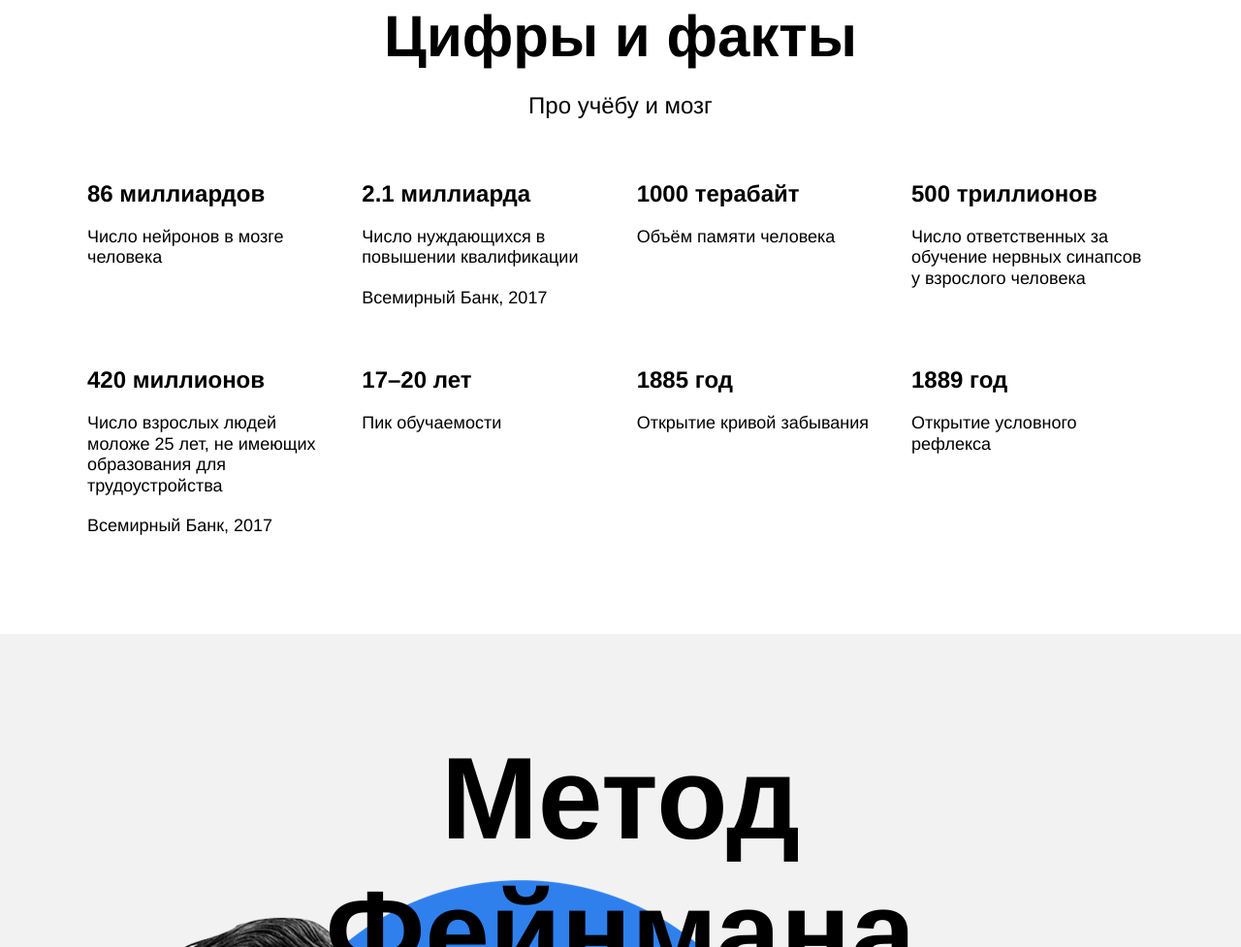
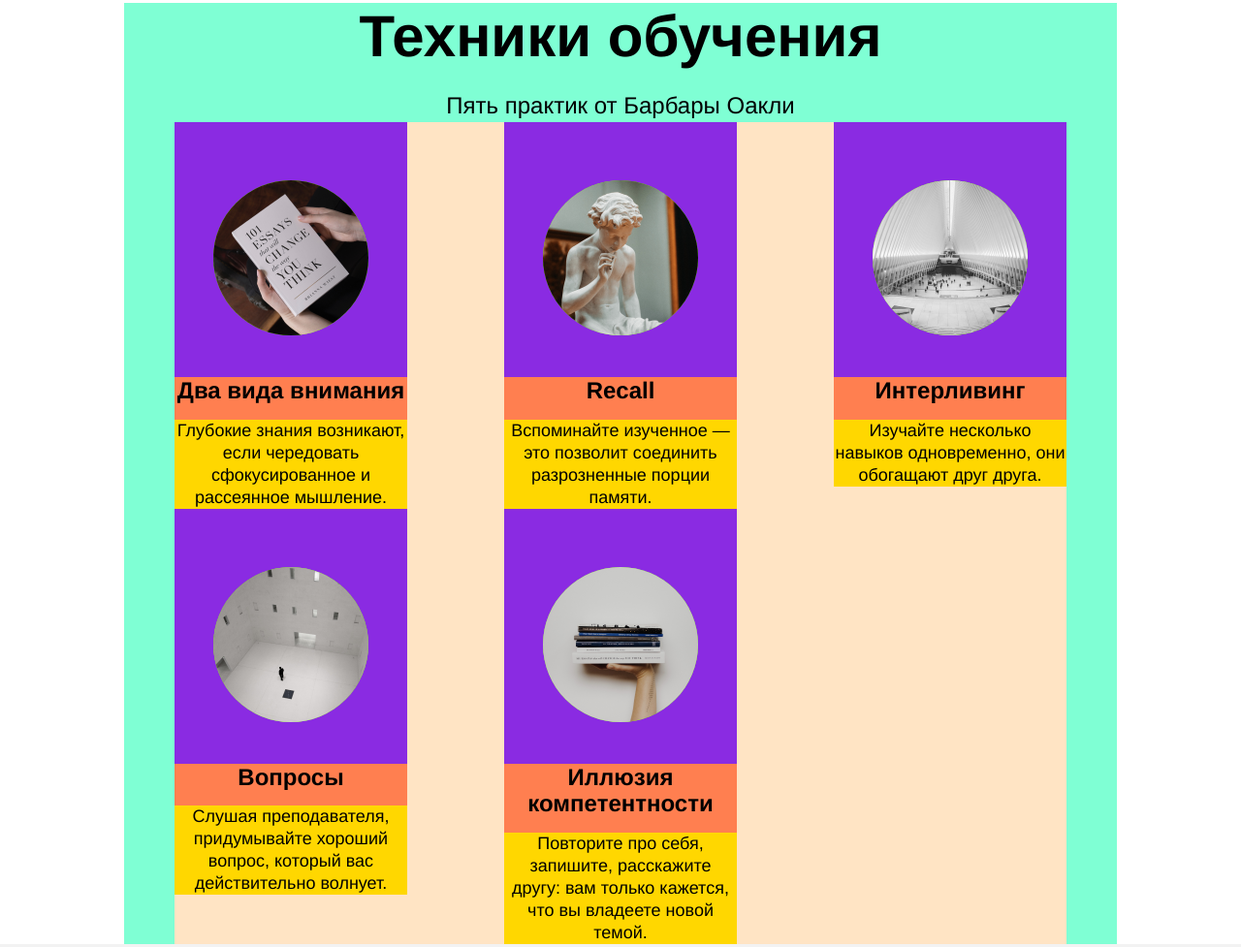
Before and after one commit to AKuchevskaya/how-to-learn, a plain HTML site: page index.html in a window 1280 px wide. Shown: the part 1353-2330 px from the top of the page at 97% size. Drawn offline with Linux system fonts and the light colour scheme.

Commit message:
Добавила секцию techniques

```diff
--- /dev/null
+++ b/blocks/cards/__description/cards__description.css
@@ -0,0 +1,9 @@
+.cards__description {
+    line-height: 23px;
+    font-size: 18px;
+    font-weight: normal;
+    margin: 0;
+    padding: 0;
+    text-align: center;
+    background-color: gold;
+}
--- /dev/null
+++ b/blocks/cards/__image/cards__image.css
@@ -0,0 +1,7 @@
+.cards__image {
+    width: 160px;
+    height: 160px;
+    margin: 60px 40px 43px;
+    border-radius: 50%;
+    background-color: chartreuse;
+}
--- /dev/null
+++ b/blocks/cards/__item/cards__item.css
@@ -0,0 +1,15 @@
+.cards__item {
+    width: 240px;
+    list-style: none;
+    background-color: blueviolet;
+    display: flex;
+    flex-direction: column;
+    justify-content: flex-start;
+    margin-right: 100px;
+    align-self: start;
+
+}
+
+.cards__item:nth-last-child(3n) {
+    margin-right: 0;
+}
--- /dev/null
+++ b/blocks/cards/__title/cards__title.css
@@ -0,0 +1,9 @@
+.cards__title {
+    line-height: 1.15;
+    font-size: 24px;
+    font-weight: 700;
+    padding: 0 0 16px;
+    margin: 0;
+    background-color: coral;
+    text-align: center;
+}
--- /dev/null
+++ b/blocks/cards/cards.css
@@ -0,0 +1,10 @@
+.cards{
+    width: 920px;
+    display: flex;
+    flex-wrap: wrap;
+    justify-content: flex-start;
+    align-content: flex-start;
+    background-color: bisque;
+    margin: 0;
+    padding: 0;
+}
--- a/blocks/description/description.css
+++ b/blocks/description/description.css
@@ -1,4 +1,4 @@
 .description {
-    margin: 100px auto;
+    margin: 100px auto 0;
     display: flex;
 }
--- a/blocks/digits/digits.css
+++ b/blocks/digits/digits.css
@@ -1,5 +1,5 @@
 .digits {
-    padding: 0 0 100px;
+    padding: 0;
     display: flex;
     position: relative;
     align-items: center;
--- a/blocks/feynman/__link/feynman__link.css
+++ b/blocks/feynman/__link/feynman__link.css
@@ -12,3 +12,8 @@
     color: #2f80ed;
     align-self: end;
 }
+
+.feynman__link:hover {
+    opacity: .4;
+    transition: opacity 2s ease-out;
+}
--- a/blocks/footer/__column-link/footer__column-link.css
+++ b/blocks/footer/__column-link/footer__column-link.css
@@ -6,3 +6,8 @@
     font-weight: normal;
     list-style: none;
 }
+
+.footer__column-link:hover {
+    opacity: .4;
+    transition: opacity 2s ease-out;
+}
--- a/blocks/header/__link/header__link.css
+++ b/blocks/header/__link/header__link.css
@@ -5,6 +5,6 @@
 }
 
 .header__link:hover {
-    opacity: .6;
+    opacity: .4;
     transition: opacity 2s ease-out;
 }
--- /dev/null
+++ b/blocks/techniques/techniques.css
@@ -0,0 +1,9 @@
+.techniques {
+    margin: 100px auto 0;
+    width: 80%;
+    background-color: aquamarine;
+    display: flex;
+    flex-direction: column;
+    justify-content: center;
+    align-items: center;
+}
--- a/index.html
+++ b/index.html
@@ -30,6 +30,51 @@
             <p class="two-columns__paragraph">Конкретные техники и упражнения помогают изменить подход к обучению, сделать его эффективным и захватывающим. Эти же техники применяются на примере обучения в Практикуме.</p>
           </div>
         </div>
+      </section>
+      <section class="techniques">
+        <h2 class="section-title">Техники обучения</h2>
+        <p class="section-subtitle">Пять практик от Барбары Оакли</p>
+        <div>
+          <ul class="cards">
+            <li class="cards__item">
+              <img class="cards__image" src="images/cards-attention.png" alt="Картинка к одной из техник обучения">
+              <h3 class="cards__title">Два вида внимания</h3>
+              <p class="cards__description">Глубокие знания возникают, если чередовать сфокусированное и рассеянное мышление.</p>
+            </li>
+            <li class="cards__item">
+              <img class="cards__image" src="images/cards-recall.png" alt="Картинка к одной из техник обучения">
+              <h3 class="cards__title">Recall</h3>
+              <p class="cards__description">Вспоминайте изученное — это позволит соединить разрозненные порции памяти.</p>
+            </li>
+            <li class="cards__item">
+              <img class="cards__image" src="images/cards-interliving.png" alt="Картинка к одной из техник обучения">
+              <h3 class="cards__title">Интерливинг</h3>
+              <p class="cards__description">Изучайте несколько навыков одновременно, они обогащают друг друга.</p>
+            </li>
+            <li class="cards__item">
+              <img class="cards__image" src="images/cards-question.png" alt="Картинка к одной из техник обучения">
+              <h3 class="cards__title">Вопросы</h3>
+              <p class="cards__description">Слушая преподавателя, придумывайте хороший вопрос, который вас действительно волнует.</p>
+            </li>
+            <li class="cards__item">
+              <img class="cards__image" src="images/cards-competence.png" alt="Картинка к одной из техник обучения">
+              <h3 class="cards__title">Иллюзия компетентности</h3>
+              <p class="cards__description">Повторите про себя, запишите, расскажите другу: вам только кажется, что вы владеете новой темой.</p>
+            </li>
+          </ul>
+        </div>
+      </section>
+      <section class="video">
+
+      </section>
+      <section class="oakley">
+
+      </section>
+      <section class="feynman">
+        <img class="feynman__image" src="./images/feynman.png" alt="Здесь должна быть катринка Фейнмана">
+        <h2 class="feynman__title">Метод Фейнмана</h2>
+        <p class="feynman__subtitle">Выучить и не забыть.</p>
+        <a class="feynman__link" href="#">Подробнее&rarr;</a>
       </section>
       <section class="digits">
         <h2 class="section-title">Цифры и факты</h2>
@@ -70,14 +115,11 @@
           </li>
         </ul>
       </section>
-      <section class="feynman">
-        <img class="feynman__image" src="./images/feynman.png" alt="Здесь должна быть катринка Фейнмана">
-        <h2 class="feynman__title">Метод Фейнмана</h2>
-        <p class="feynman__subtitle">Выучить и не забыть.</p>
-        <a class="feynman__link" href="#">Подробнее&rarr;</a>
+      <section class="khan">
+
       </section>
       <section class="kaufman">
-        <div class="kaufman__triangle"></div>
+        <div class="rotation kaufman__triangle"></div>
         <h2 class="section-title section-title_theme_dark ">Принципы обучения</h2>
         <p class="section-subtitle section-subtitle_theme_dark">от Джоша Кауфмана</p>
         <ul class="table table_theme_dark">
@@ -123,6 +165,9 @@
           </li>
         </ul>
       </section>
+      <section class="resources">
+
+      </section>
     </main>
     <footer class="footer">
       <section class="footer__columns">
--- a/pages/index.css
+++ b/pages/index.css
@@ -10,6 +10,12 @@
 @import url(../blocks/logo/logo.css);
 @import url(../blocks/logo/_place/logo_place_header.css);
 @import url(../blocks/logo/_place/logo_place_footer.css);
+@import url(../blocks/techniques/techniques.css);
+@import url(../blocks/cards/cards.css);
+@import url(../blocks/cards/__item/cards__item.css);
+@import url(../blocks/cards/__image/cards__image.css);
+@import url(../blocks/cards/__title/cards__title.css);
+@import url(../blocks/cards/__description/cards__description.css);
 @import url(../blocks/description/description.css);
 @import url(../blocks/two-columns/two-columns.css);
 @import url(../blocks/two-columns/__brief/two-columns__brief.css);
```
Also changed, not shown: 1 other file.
* * *
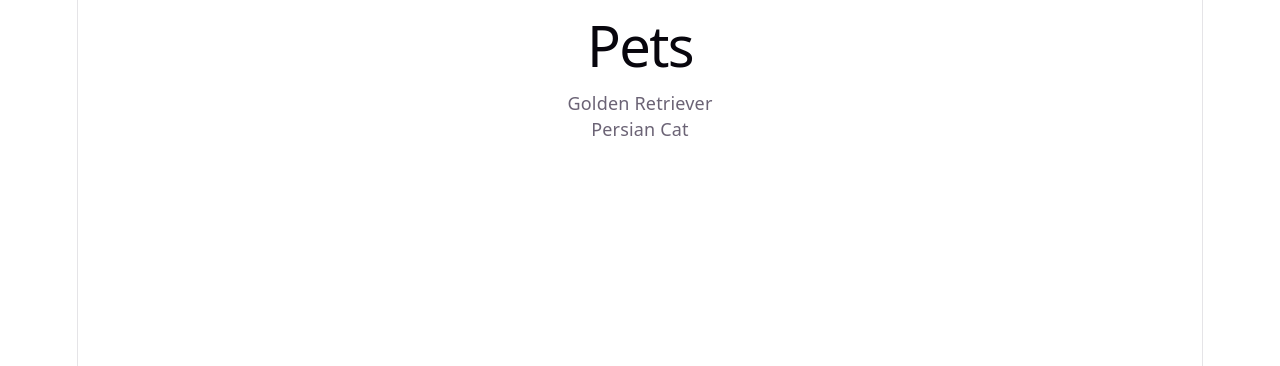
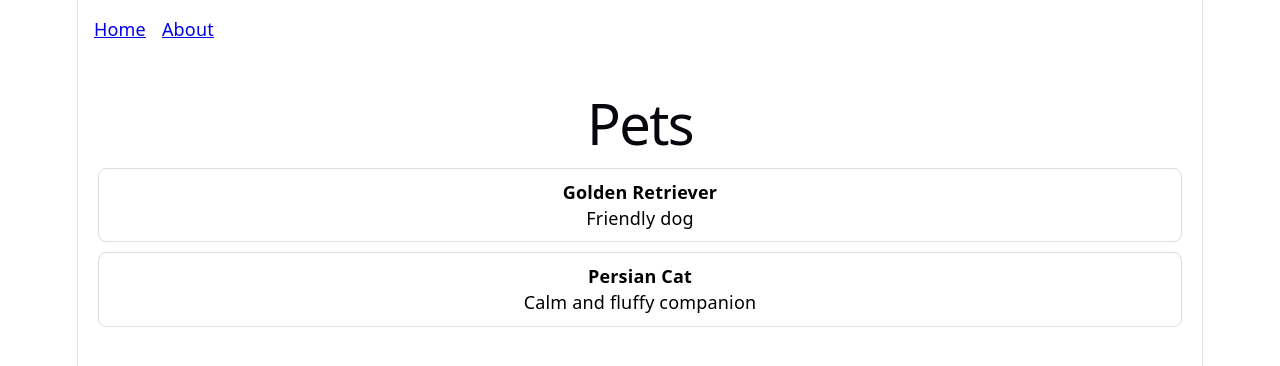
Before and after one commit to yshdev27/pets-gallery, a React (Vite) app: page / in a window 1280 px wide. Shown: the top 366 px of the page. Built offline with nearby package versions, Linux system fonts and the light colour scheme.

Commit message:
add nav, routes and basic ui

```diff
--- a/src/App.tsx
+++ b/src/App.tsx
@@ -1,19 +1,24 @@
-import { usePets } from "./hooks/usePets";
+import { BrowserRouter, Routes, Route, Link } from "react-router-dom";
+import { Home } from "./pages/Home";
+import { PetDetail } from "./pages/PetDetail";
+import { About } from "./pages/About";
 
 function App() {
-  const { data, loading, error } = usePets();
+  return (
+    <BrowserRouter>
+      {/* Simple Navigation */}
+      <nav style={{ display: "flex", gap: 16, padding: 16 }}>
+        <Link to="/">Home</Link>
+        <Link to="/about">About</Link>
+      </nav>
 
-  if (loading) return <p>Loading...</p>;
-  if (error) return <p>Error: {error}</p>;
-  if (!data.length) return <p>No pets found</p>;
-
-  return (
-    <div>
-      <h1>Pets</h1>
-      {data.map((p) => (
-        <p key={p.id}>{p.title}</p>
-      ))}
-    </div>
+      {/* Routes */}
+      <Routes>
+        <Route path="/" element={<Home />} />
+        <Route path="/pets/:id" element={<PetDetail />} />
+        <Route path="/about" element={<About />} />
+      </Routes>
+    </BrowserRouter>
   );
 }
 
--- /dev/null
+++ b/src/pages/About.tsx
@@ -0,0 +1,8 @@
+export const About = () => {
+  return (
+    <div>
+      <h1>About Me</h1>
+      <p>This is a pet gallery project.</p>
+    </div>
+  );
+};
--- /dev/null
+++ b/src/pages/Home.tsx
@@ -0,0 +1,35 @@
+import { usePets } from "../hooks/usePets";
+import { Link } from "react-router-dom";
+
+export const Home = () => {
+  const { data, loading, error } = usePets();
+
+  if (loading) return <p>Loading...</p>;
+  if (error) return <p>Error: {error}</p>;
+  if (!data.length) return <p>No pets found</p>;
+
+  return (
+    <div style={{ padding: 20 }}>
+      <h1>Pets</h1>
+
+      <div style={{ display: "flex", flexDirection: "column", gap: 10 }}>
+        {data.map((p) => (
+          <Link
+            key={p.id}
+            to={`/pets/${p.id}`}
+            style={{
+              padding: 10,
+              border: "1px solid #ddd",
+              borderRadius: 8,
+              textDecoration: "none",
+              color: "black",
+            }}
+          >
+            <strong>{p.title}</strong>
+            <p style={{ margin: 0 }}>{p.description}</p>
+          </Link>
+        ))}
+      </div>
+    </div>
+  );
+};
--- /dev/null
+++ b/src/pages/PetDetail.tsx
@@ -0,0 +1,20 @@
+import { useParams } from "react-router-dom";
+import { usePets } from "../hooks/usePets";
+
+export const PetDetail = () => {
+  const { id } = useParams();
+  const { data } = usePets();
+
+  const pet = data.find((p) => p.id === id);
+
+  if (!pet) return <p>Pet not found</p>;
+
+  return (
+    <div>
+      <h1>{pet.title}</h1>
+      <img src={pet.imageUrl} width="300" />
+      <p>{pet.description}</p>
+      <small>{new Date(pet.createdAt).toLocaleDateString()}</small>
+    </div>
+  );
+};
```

## What you are asked to do
Wherever the string "data" appears in the listing above, show the whole line.

## Answer to the problem
-  const { data, loading, error } = usePets();
-  if (!data.length) return <p>No pets found</p>;
-      {data.map((p) => (
+  const { data, loading, error } = usePets();
+  if (!data.length) return <p>No pets found</p>;
+        {data.map((p) => (
+  const { data } = usePets();
+  const pet = data.find((p) => p.id === id);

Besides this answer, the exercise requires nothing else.